EXERCISE DESCRIPTION:
Set down the data below in full and exactly, minus the pictures.

=== Section Start ===

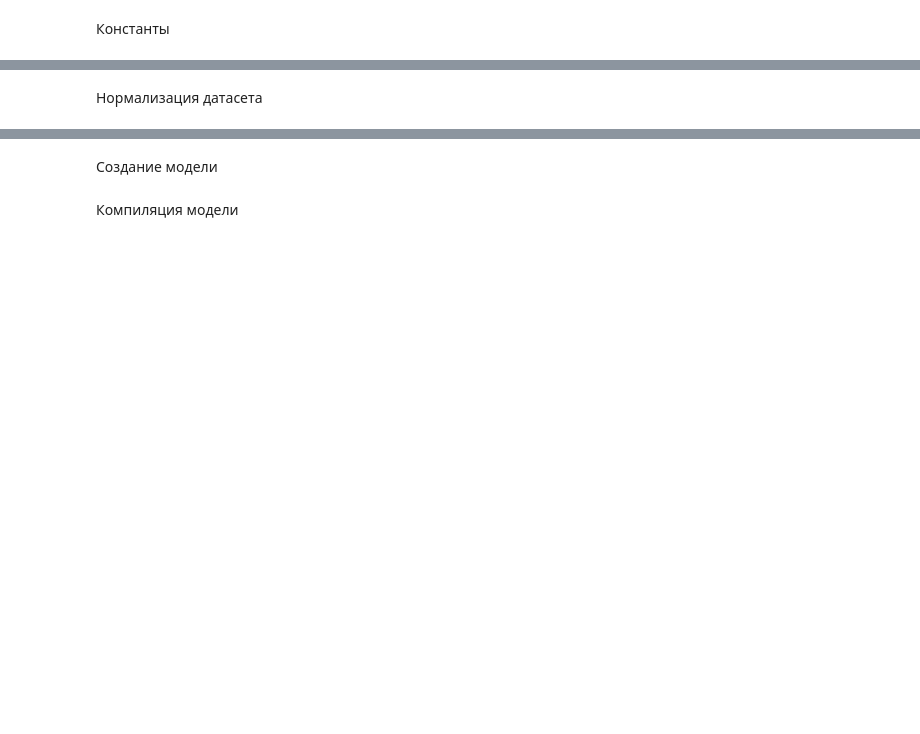
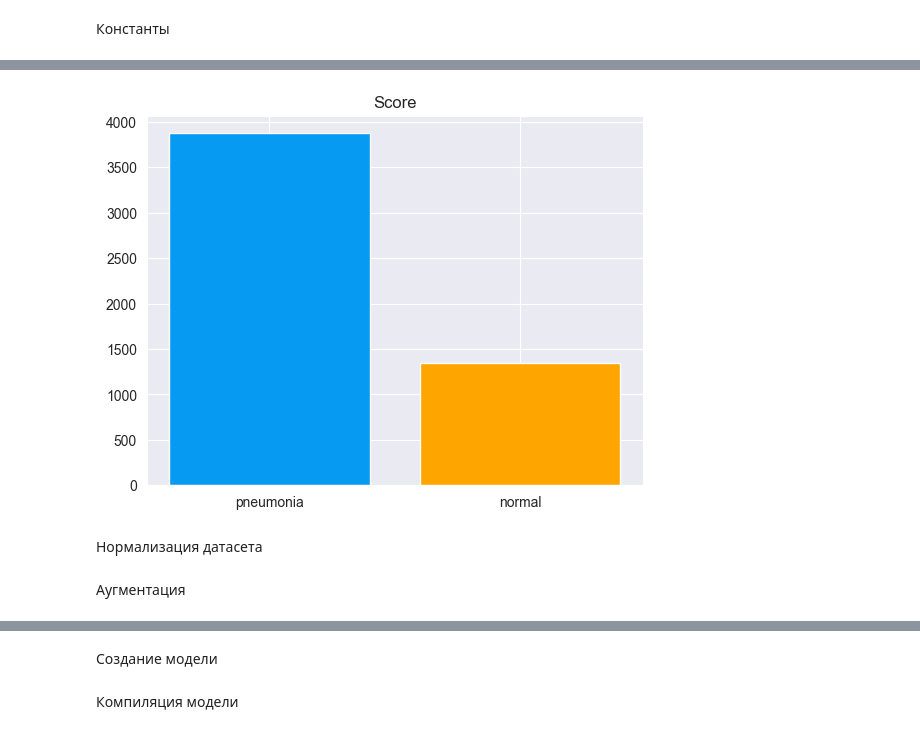
Before and after one commit to makarty/pneumonia-detection, a Jupyter notebook: notebooks/main.ipynb, the cells around one changed output, grey strips where cells are left out. Drawn from its saved outputs; the diff is of its cells as text; code cells hidden in the pictures; blank space fills up the shorter version.

```diff
--- a/notebooks/main.ipynb
+++ b/notebooks/main.ipynb
@@ -29,0 +26,19 @@ Found 16 files belonging to 2 classes.
+# %%
+labels = ['PNEUMONIA', 'NORMAL']
+def get_training_data(data_dir):
+    data = []
+    for label in labels:
+        path = os.path.join(data_dir, label)
+        class_num = labels.index(label)
+        for img in os.listdir(path):
+            try:
+                img_arr = cv2.imread(os.path.join(path, img), cv2.IMREAD_GRAYSCALE)
+                resized_arr = cv2.resize(img_arr, IMAGE_SIZE) # Reshaping images to preferred size
+                data.append([resized_arr, class_num])
+            except Exception as e:
+                print(e)
+    return np.array(data)
+# %%
+train = get_training_data(train_path)
+test = get_training_data(test_path)
+val_dataset = get_training_data(val_path)
@@ -29,0 +52,14 @@ Found 16 files belonging to 2 classes.
+# %%
+pneumo = 0
+norm = 0
+for i in train:
+    if(i[1] == 0):
+        pneumo += 1
+    else:
+        norm += 1
+
+plt.bar(['pneumonia', 'normal'], [pneumo, norm], color=['#069AF3', 'orange'])
+plt.title('Score')
+plt.show()
+# %% [output]
+[figure, added]
@@ -38,0 +105,2 @@ test  = test.map(lambda image, label: (rescale(image), label))
+# %% [markdown]
+Аугментация
```
Also changed, not shown: parts of 17 cells of this notebook, 1 other file.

=== Section End ===

RESPONSE AREA:
Before and after one commit to makarty/pneumonia-detection, a Jupyter notebook: notebooks/main.ipynb, the cells around one changed output, grey strips where cells are left out. Drawn from its saved outputs; the diff is of its cells as text; code cells hidden in the pictures; blank space fills up the shorter version.

```diff
--- a/notebooks/main.ipynb
+++ b/notebooks/main.ipynb
@@ -29,0 +26,19 @@ Found 16 files belonging to 2 classes.
+# %%
+labels = ['PNEUMONIA', 'NORMAL']
+def get_training_data(data_dir):
+    data = []
+    for label in labels:
+        path = os.path.join(data_dir, label)
+        class_num = labels.index(label)
+        for img in os.listdir(path):
+            try:
+                img_arr = cv2.imread(os.path.join(path, img), cv2.IMREAD_GRAYSCALE)
+                resized_arr = cv2.resize(img_arr, IMAGE_SIZE) # Reshaping images to preferred size
+                data.append([resized_arr, class_num])
+            except Exception as e:
+                print(e)
+    return np.array(data)
+# %%
+train = get_training_data(train_path)
+test = get_training_data(test_path)
+val_dataset = get_training_data(val_path)
@@ -29,0 +52,14 @@ Found 16 files belonging to 2 classes.
+# %%
+pneumo = 0
+norm = 0
+for i in train:
+    if(i[1] == 0):
+        pneumo += 1
+    else:
+        norm += 1
+
+plt.bar(['pneumonia', 'normal'], [pneumo, norm], color=['#069AF3', 'orange'])
+plt.title('Score')
+plt.show()
+# %% [output]
+[figure, added]
@@ -38,0 +105,2 @@ test  = test.map(lambda image, label: (rescale(image), label))
+# %% [markdown]
+Аугментация
```
Also changed, not shown: parts of 17 cells of this notebook, 1 other file.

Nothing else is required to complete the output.